ASSIGNMENT: All entries below must be retyped exactly, though pictures are to be skipped.

DATA RECORDS:
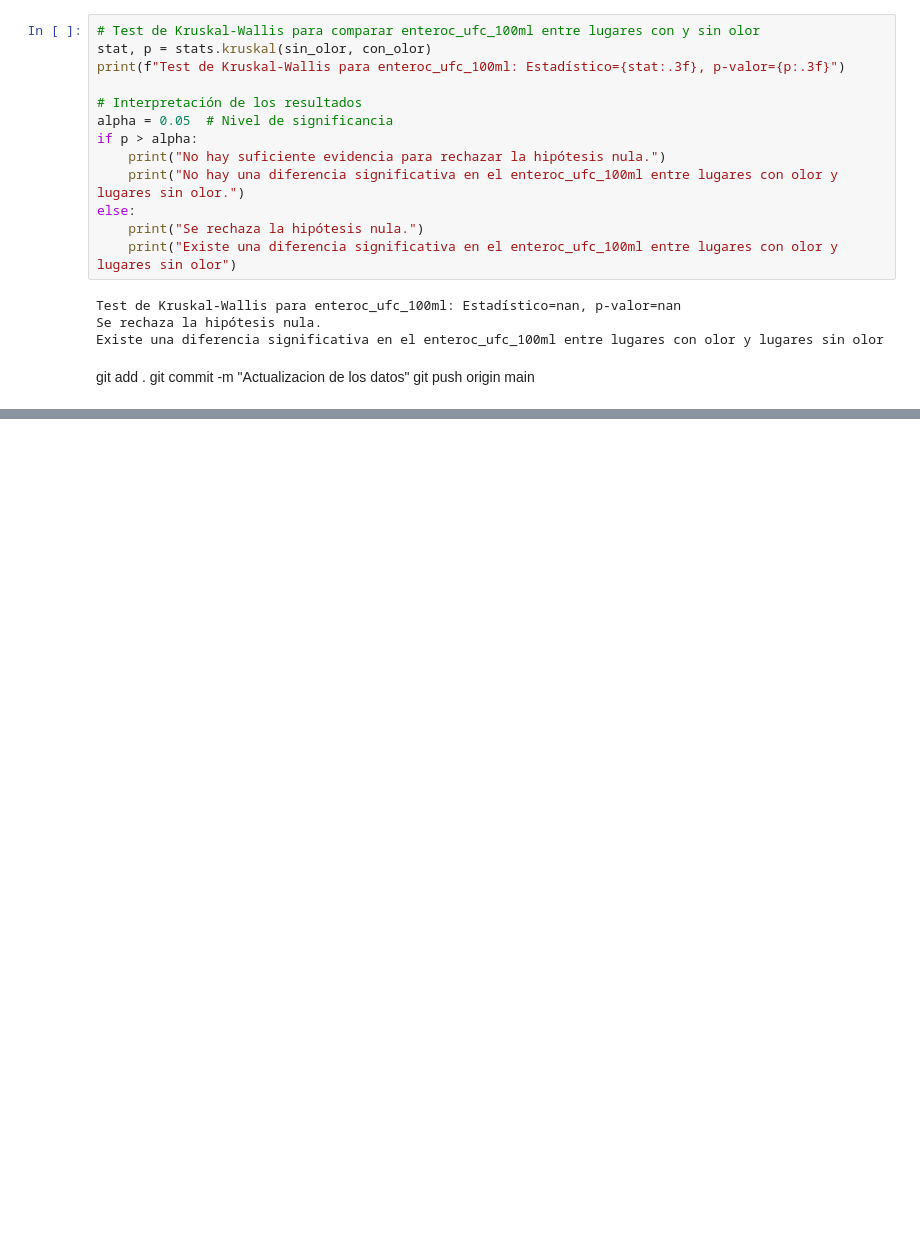
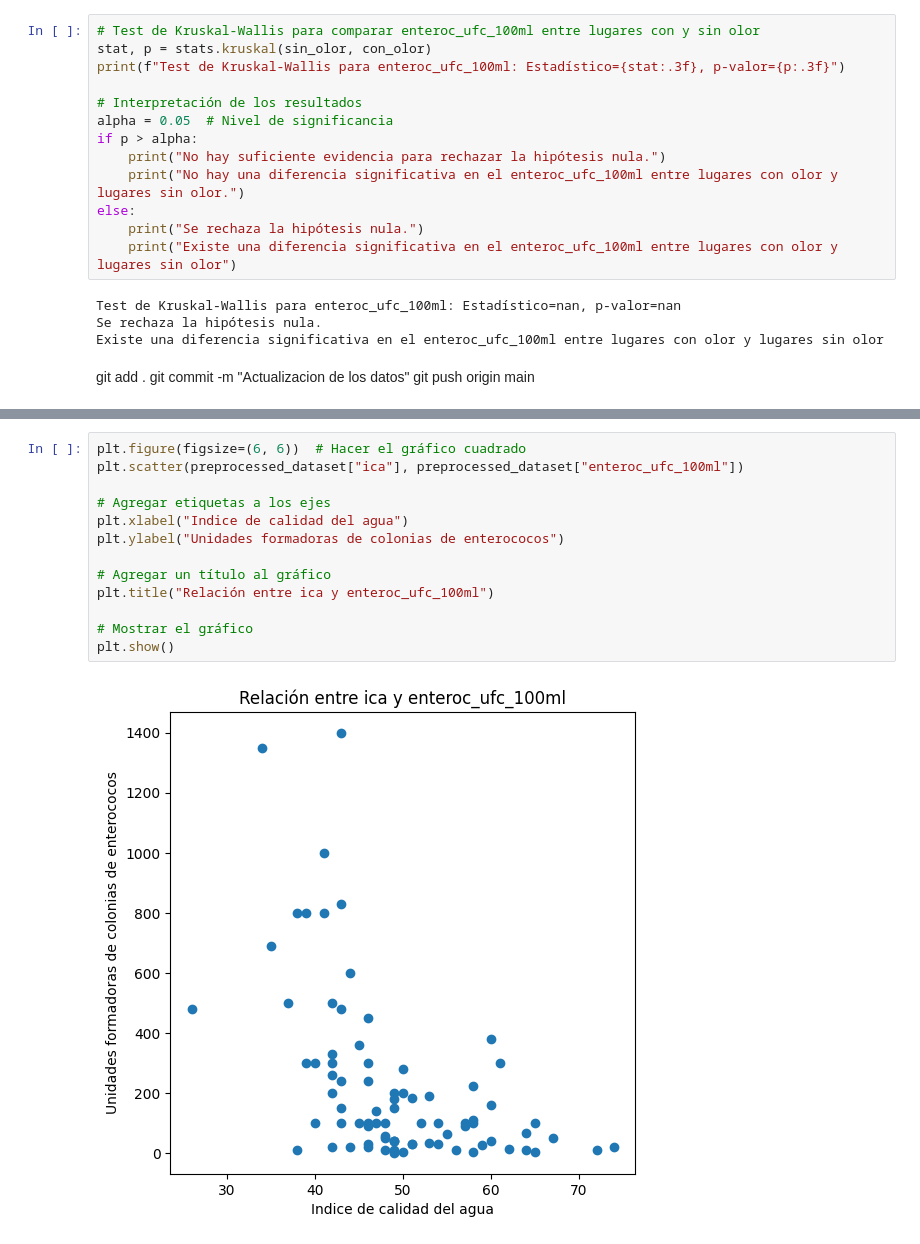
Before and after one commit to MartinoMasson/Fundamentos-de-datos, a Jupyter notebook: informacion.ipynb, the cells around one changed output, grey strips where cells are left out. Cells and saved outputs as stored; diff of their text form; blank space fills up the shorter version.

```diff
--- a/informacion.ipynb
+++ b/informacion.ipynb
@@ -829,0 +845,15 @@ git push origin main
+# %%
+plt.figure(figsize=(6, 6))  # Hacer el gráfico cuadrado
+plt.scatter(preprocessed_dataset["ica"], preprocessed_dataset["enteroc_ufc_100ml"])
+
+# Agregar etiquetas a los ejes
+plt.xlabel("Indice de calidad del agua")
+plt.ylabel("Unidades formadoras de colonias de enterococos")
+
+# Agregar un título al gráfico
+plt.title("Relación entre ica y enteroc_ufc_100ml")
+
+# Mostrar el gráfico
+plt.show()
+# %% [output]
+[figure, added]
```
Also changed, not shown: parts of 1 cell of this notebook.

ANSWER TO THE PROBLEM:
Before and after one commit to MartinoMasson/Fundamentos-de-datos, a Jupyter notebook: informacion.ipynb, the cells around one changed output, grey strips where cells are left out. Cells and saved outputs as stored; diff of their text form; blank space fills up the shorter version.

```diff
--- a/informacion.ipynb
+++ b/informacion.ipynb
@@ -829,0 +845,15 @@ git push origin main
+# %%
+plt.figure(figsize=(6, 6))  # Hacer el gráfico cuadrado
+plt.scatter(preprocessed_dataset["ica"], preprocessed_dataset["enteroc_ufc_100ml"])
+
+# Agregar etiquetas a los ejes
+plt.xlabel("Indice de calidad del agua")
+plt.ylabel("Unidades formadoras de colonias de enterococos")
+
+# Agregar un título al gráfico
+plt.title("Relación entre ica y enteroc_ufc_100ml")
+
+# Mostrar el gráfico
+plt.show()
+# %% [output]
+[figure, added]
```
Also changed, not shown: parts of 1 cell of this notebook.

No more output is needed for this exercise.